June 19th, 2013 - Category: Teenagers
Do you find yourself giving in too often and expecting less of your kids to alleviate conflict in your home? Maybe your permissiveness is getting in the way of their natural growth.
“Many parents today misunderstand their role,” says parenting expert Leonard Sax, MD, PhD, a family doctor in Chester County, PA. “They often see their role as protecting their son or daughter from disappointment. They are providing a safety net in situations where it might be wiser to let the kids experience the consequences.”
For many parents, life can be hectic and the last thing you want to do when you get home is start World War III in your kitchen. But not following through with discipline or routines can create lazy, spoiled, children without schedules or responsibilities.
Here are a few tips to help you in your parent/friend relationship with your child.
It’s important to co-parent. Be sure your partner is on board and work together to set appropriate routines and limits and then stick to them. Stand as united parents so your kids aren’t confused or end up pitting you against each other.
It’s often easier to give in to your child’s demands rather than create more conflict. Stick to your guns and follow through when a consequence is set. Minor things can slide, but it’s crucial to your credibility as a parent to follow through on the things that matter.
You may think you are helping your child by doing their chores or letting them out of something. They may even use schoolwork as an excuse and you may feel that you have to honor that excuse. But throughout life there will always be excuses, and there will always be good, better, and best choices your child will have to make. Just because their teacher assigns it doesn’t mean that it trumps what you as a parent have asked. It just means that your child needs to prioritize their time so that they can accomplish both tasks.
We all want to be liked. And being a parent is no different. We want our kids to like us. However, especially around when puberty hits, you need to be aware that there will be times when being a friend isn’t the best role to take as a parent.
That isn’t to say that you can’t be their friend. Just the opposite. At this age it is imperative that your kids know that you love them and are on their side no matter what.
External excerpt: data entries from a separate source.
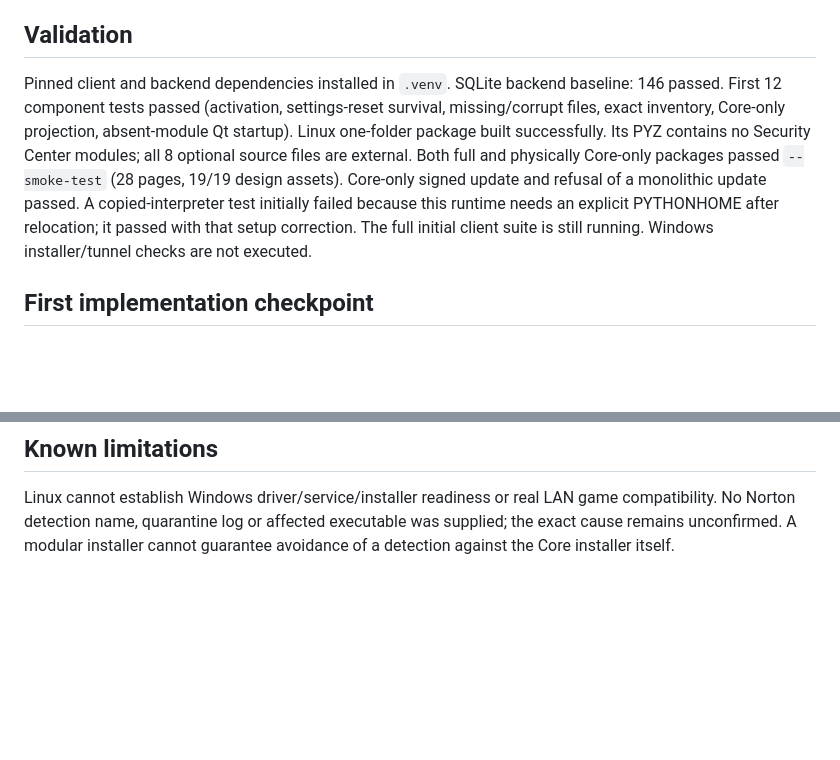
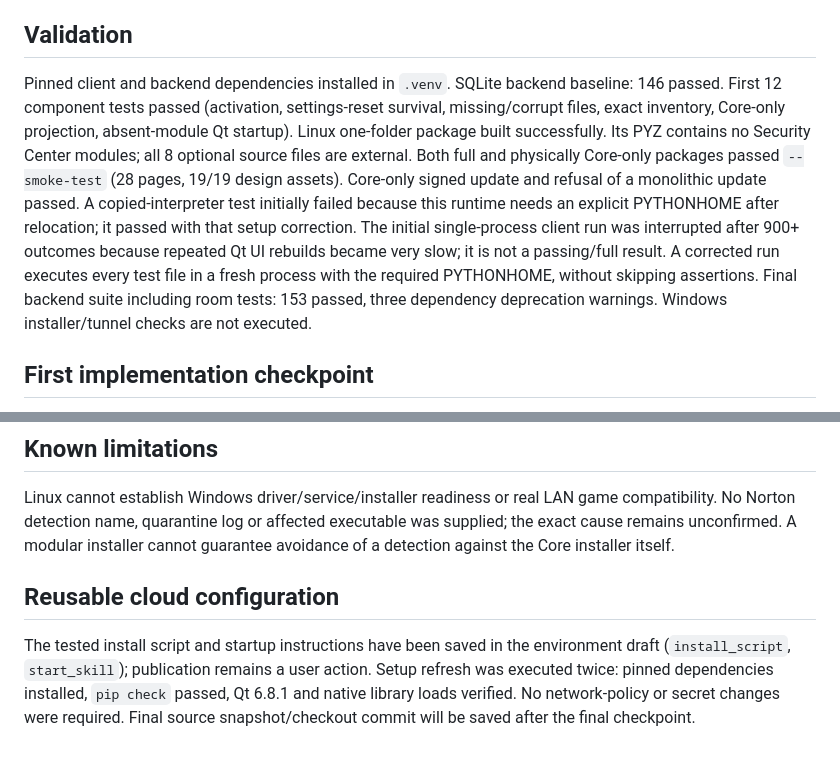
Before and after one commit to YTDxDAkeno/AKENO-DLSS-5-Manager, a Markdown page: docs/AKENO_NETWORK_PROGRESS.md, 2 parts joined by grey strips. Rendered like a GitHub page; blank space fills up the shorter version.

Commit message:
docs: WIP hand off component trust boundaries and cloud development setup

```diff
--- a/docs/AKENO_NETWORK_PROGRESS.md
+++ b/docs/AKENO_NETWORK_PROGRESS.md
@@ -20,7 +20,7 @@ B/C plus isolated D/E internals: optional Security Center package, component-awa
 - CI covers Linux Qt, SQLite/PostgreSQL server, Windows packaging and updater E2E. Pushes to a feature branch do not publish releases (publication requires a tag or explicit dispatch).
 
 ## Validation
-Pinned client and backend dependencies installed in `.venv`. SQLite backend baseline: 146 passed. First 12 component tests passed (activation, settings-reset survival, missing/corrupt files, exact inventory, Core-only projection, absent-module Qt startup). Linux one-folder package built successfully. Its PYZ contains no Security Center modules; all 8 optional source files are external. Both full and physically Core-only packages passed `--smoke-test` (28 pages, 19/19 design assets). Core-only signed update and refusal of a monolithic update passed. A copied-interpreter test initially failed because this runtime needs an explicit PYTHONHOME after relocation; it passed with that setup correction. The full initial client suite is still running. Windows installer/tunnel checks are not executed.
+Pinned client and backend dependencies installed in `.venv`. SQLite backend baseline: 146 passed. First 12 component tests passed (activation, settings-reset survival, missing/corrupt files, exact inventory, Core-only projection, absent-module Qt startup). Linux one-folder package built successfully. Its PYZ contains no Security Center modules; all 8 optional source files are external. Both full and physically Core-only packages passed `--smoke-test` (28 pages, 19/19 design assets). Core-only signed update and refusal of a monolithic update passed. A copied-interpreter test initially failed because this runtime needs an explicit PYTHONHOME after relocation; it passed with that setup correction. The initial single-process client run was interrupted after 900+ outcomes because repeated Qt UI rebuilds became very slow; it is not a passing/full result. A corrected run executes every test file in a fresh process with the required PYTHONHOME, without skipping assertions. Final backend suite including room tests: 153 passed, three dependency deprecation warnings. Windows installer/tunnel checks are not executed.
 
 ## First implementation checkpoint
 - Security Center is collected as separate source files rather than hidden inside the Core PYZ archive. Inno Setup offers Full/Core/custom selection. Build-generated inventory pins its exact file hashes and version.
@@ -46,3 +46,6 @@ Review and scan changed files for secrets before each commit; push after each sm
 
 ## Known limitations
 Linux cannot establish Windows driver/service/installer readiness or real LAN game compatibility. No Norton detection name, quarantine log or affected executable was supplied; the exact cause remains unconfirmed. A modular installer cannot guarantee avoidance of a detection against the Core installer itself.
+
+## Reusable cloud configuration
+The tested install script and startup instructions have been saved in the environment draft (`install_script`, `start_skill`); publication remains a user action. Setup refresh was executed twice: pinned dependencies installed, `pip check` passed, Qt 6.8.1 and native library loads verified. No network-policy or secret changes were required. Final source snapshot/checkout commit will be saved after the final checkpoint.
```
Also changed, not shown: docs/AKENO_NETWORK_CODEX_HANDOFF.md (added, +79 -0 lines), docs/AKENO_NETWORK_SECURITY_REVIEW.md (added, +27 -0 lines).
But, they also need to know that you have certain expectations for them when it comes to family rules and responsibilities.
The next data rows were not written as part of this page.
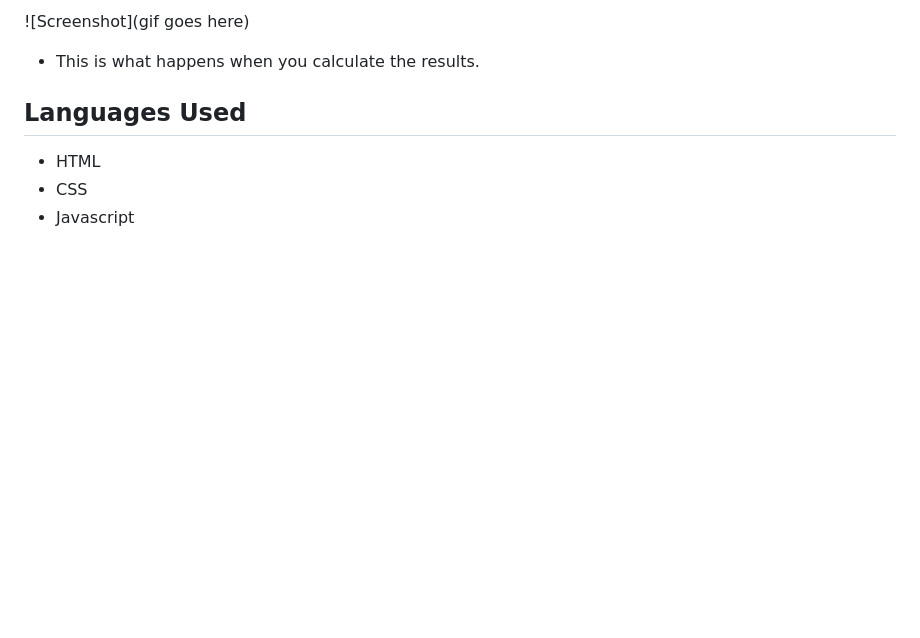
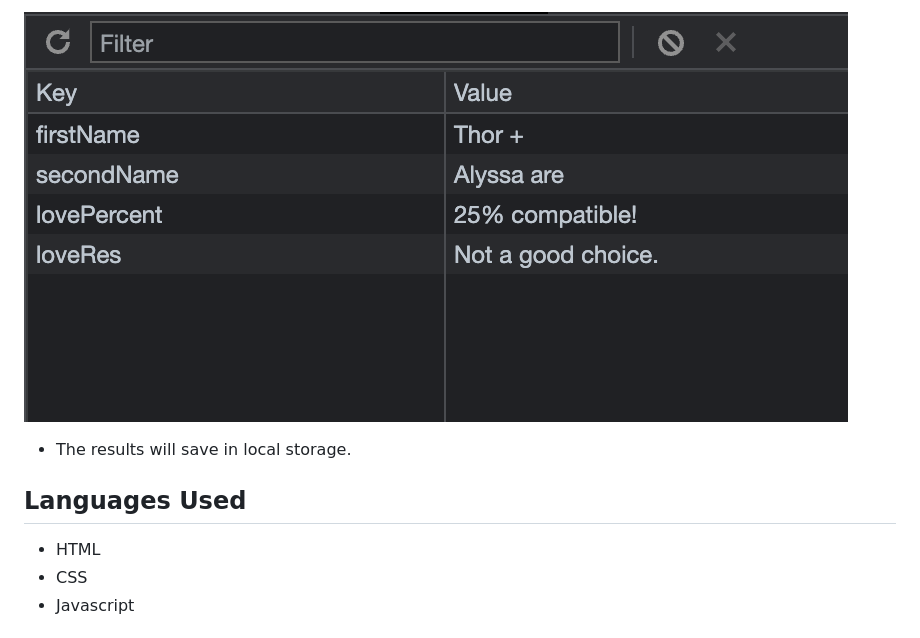
Before and after one commit to armaples/marvel-character-compatibility, a Markdown page: README.md, the part around the change printed below. Rendered like a GitHub page; pictures changed too: assets/images/image3.png (added); blank space fills up the shorter version.

Commit message:
Added screenshots to readme

```diff
--- a/README.md
+++ b/README.md
@@ -33,6 +33,6 @@ MARVELous Love is an app that allows you to test your compatibility with any Mar
 
-![Screenshot](gif goes here)
-- This is what happens when you calculate the results.
+![Screenshot](./assets/images/image3.png)
+- The results will save in local storage.
 
 ## Languages Used
 
```
Also changed, not shown: other parts of README.md (+5 -5 lines), assets/images/appPreview.png (added), assets/images/image1.png (added), assets/images/image2.png (added), 1 other file.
Effective co-parenting, following through with consequence, sticking to your routines and limits, and not letting them get away with excuses, are all beneficial skills when it comes to parenting.
Show your kids that you love them by being their parent when they need one.
Read a similar article here: The Benefits of Being Consistent